### TASK
Say how many lines in the data hold "Sprachen". Nothing else belongs in the answer.

******

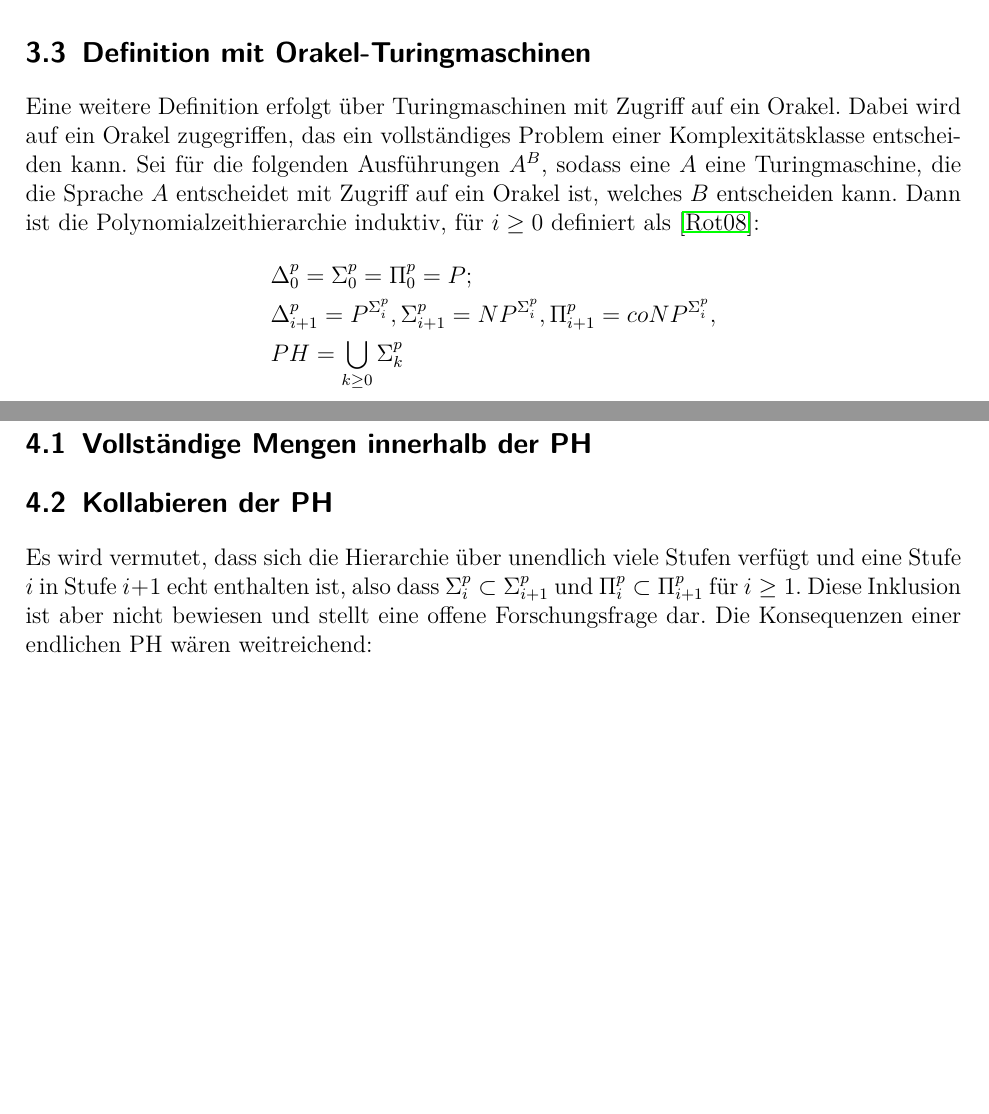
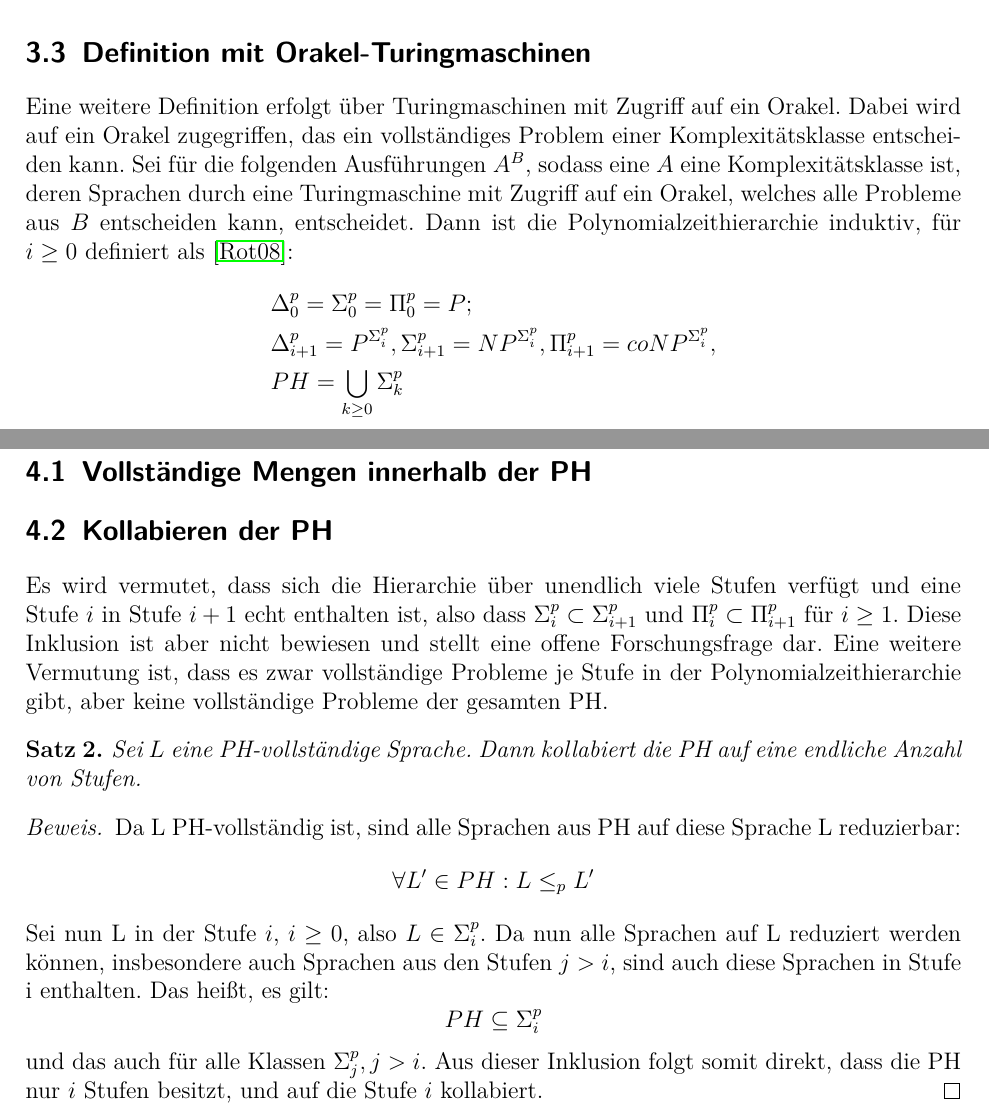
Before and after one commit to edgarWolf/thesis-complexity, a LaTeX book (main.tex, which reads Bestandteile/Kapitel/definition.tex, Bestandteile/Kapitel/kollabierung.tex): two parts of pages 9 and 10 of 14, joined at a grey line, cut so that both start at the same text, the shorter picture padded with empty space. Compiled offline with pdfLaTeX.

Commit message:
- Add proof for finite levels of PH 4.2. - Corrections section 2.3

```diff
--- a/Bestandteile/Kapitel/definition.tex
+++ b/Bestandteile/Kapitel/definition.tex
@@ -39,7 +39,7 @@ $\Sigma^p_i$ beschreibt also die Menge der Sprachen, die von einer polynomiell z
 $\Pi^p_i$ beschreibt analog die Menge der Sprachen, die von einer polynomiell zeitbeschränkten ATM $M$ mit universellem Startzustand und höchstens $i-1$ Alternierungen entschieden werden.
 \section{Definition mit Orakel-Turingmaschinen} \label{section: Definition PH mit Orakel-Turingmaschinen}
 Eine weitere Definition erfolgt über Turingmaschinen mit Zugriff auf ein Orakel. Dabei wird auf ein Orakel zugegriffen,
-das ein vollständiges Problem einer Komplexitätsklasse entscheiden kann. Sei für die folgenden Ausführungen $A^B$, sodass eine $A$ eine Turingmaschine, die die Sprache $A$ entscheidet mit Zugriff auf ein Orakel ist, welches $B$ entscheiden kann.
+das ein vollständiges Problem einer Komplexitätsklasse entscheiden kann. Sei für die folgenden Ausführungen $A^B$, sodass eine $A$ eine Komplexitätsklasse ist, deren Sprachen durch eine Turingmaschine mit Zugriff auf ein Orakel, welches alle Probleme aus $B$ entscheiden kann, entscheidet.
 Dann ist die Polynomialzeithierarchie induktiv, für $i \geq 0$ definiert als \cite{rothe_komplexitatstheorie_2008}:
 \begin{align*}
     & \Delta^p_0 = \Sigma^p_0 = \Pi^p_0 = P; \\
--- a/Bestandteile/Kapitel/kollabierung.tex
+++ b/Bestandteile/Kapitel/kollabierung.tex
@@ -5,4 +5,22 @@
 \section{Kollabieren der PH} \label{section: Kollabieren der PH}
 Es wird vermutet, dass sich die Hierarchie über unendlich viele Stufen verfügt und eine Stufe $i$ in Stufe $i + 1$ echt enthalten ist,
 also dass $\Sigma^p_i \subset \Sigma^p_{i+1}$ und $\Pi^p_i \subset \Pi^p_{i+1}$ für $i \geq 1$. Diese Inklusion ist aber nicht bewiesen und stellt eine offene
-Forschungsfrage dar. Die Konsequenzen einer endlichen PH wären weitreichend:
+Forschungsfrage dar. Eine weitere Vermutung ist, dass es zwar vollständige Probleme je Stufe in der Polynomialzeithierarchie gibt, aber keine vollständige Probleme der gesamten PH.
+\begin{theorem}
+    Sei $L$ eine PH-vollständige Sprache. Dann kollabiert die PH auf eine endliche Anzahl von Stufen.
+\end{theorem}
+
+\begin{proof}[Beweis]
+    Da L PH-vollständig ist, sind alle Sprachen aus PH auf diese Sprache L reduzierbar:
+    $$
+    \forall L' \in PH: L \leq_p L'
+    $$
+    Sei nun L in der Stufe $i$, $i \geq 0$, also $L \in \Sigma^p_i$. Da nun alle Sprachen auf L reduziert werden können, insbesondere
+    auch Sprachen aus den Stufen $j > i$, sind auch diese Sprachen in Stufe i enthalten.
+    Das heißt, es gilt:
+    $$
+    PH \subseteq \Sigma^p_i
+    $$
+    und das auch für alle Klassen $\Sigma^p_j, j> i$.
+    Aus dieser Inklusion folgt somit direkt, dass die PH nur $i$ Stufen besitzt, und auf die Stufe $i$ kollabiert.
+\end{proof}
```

******

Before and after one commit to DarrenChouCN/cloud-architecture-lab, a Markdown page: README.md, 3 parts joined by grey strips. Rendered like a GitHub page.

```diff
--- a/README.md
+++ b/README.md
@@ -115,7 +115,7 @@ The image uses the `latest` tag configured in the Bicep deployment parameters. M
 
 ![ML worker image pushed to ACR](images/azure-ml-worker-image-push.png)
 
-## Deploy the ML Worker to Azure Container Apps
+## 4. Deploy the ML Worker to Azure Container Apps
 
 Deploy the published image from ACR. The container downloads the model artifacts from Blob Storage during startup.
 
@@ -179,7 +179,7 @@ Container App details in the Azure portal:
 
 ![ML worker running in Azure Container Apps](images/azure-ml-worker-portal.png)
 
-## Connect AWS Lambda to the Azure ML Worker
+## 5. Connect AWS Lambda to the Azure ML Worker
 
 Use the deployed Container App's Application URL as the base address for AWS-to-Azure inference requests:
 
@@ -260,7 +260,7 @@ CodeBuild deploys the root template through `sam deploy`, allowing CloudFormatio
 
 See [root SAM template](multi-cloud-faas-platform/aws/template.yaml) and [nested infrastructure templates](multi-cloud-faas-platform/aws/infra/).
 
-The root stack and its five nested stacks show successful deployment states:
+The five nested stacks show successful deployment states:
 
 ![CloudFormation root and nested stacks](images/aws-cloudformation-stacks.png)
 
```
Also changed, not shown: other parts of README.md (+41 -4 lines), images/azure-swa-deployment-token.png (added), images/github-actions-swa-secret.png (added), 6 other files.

******

### SOLUTION
6